National Reading Panel. Questioning
encourages readers to actively think and monitor as they read.
Taffy Raphael developed a classification system to help
teachers and students attend to the different levels of questions which can
be generated and answered before, during, and after reading. Raphael has categorized four types of question-answer relationships
into two categories:
Category #1-In the Text
reader can find the answer directly stated within the text.
reader will need to search in different places within the text and put the
pieces together to determine the answer.
Category #2-In My Head
reader relies on background knowledge without the aid of the text to
develop the answer.
Author and You
reader synthesizes his/her background knowledge and the information from
the author within the text to develop the answer.
The purpose of Question-Answer
Relationships is for teachers and students to be aware that different types
of questions have different purposes and require different levels of
responses. Questions which can be
answered at a literal level should be combined with those which require
higher-level thinking processes to respond.
Instruction on Question-Answer
Relationships should begin with short and simple texts and move to longer and
more complex texts. Teachers should
also focus first on simple questions and, as the students become more
involved in the process, move to more difficult questions.
Summary of Professional Literacy Text.
for Teaching Reading
in PreK-2: Comprehension,
Paula Moore and Anna Lyon have co-authored this new text
as part of the "Theory and Practice" series published by Scholastic, Inc. The authors devote the first part of this
book to sharing the latest research and theory on children's development of
comprehension, vocabulary, and fluency.
The second part translates this research into practical ideas for
comprehension, vocabulary, and fluency which can be integrated into classroom
instruction. The authors intentionally

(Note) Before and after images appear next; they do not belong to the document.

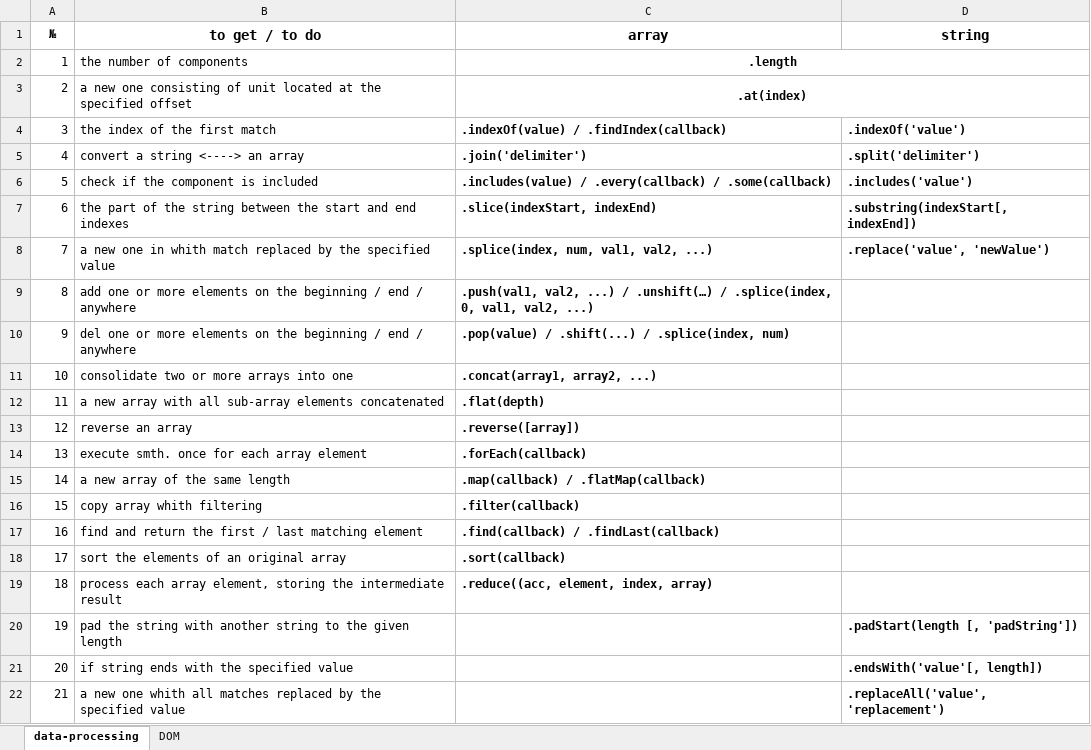
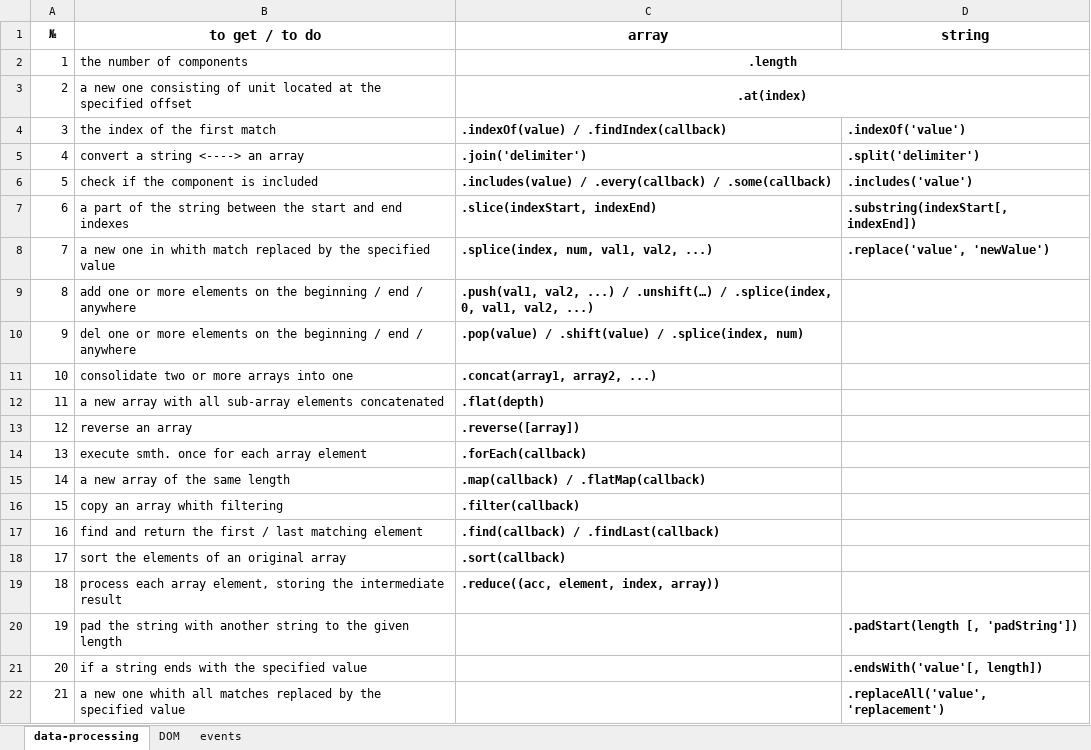
Before and after one commit to Belka-S/cheat-sheet, an Excel workbook: summary.xlsx, sheet data-processing, drawn as a sheet; values as stored, in another font and other column widths than the file's, no borders; the diff names each change by its address in the sheet, - before the commit and + after, or states it on an @@ line.

```diff
--- a/summary.xlsx (sheet data-processing)
+++ b/summary.xlsx (sheet data-processing)
+sheet tab: events
-B7 (to get / to do): the part of…
+B7 (to get / to do): a part of…
-C10 (array): .pop(value) / .shift(...) / .splice(index,…
+C10 (array): .pop(value) / .shift(value) / .splice(index,…
-B16 (to get / to do): copy array whith filtering
+B16 (to get / to do): copy an array whith filtering
-C19 (array): .reduce((acc, element, index, array)
+C19 (array): .reduce((acc, element, index, array))
-B21 (to get / to do): if string ends with the specified value
+B21 (to get / to do): if a string ends with the specified value
```
Also changed, not shown: sheet DOM, 23 other files.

weave the importance of oral language and classroom conversations in
fostering children's comprehension of written text throughout the book. The inherent relationship between

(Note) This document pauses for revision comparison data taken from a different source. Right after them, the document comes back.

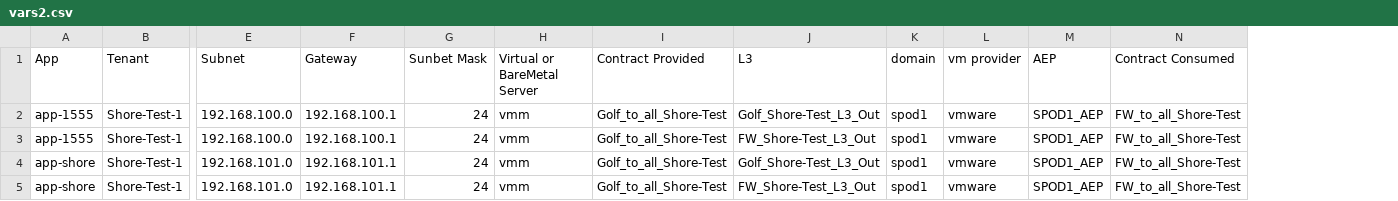
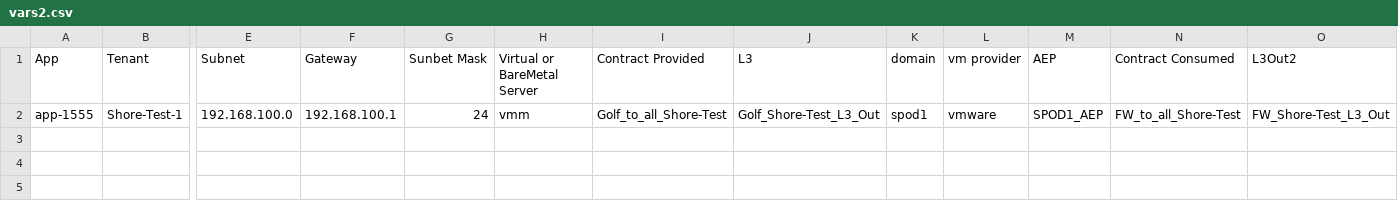
Before and after one commit to agrwnmn/ACI_Sandbox_Testing, a CSV file: Version2.2/input/vars2.csv, drawn as a sheet; only a part is shown, gaps mark what is left out; removed rows and columns are numbered as before the commit, all else as after; rows hold the shown columns only; the diff names each change by its address in the sheet, - before the commit and + after, or states it on an @@ line.

```diff
--- a/Version2.2/input/vars2.csv
+++ b/Version2.2/input/vars2.csv
+column O (L3Out2), row 2: FW_Shore-Test_L3_Out
-row 3: app-1555 | Shore-Test-1 | 192.168.100.0 | 192.168.100.1 | 24 | vmm | Golf_to_all_Shore-Test | FW_Shore-Test_L3_Out | spod1 | vmware | SPOD1_AEP | FW_to_all_Shore-Test
-row 4: app-shore | Shore-Test-1 | 192.168.101.0 | 192.168.101.1 | 24 | vmm | Golf_to_all_Shore-Test | Golf_Shore-Test_L3_Out | spod1 | vmware | SPOD1_AEP | FW_to_all_Shore-Test
-row 5: app-shore | Shore-Test-1 | 192.168.101.0 | 192.168.101.1 | 24 | vmm | Golf_to_all_Shore-Test | FW_Shore-Test_L3_Out | spod1 | vmware | SPOD1_AEP | FW_to_all_Shore-Test
```
Also changed, not shown: 5 other files.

comprehension, vocabulary, and fluency is also emphasized throughout this
New Essentials for Teaching Reading in PreK-2:
Comprehension, Vocabulary, Fluency was published in 2005 by Scholastic, Inc.
and the ISBN is 0439623685.

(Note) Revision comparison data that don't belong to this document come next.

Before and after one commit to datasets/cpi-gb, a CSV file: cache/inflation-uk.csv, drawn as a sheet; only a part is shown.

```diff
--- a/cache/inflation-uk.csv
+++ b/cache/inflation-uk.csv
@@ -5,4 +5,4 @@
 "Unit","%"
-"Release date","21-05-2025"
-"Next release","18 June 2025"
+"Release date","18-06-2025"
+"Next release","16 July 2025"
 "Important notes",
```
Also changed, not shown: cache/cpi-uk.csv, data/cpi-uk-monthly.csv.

Children's Literature Title.
A Story for Bear
written by Dennis Haseley and illustrated
by Jim LaMarche
This story about a bear's discovery of a new
friend who shares books and opens the world of reading to him will capture
your heart and imagination. The enchanting
illustrations of the bear nosing his way through the forest to get closer to
the woman with the books and then eventually curling up beside her to listen
to her read enhance the heartwarming mood of this book. "He couldn't understand any of what she was
saying. But as he listened to the
sound of her voice, happiness washed over him like waves." As the bear hibernates for the winter, he
cuddles on top of all of the books the woman left for him and imagines her
voice reading to him as he drifts off to sleep.
A Story for Bear was published in 2002 by Silver
Whistle, a division of Harcourt, Inc. and the ISBN is 0152002391.
News from Maine
Reading First will release the Request for Proposals (RFPs) for the third
round of competitive sub-grants for eligible LEAs on December 12, 2005 in Augusta. Eligible LEAs will receive written notification
prior to this date and the list of eligible LEAs will also be posted on the
Maine Reading First website athttp://www.maine.gove/education/rf/homepage.htm
. The informational grant writing
session for eligible and interested schools will be held on January 9, 2006
in Bangor and
the grant applications will be due on March 10, 2006.
Check it out.
Reading Rockets is a national
educational service funded by the United States Department of Education
dedicated to providing information about how children learn to read. The website for Reading Rockets includes a
wealth of resources for educators and parents which includes books, forums,
videos, and articles about teaching children to read and helping children who
struggle. Interested users can also
sign up to receive their free monthly electronic newsletter. The website address is http://www.readingrockets.org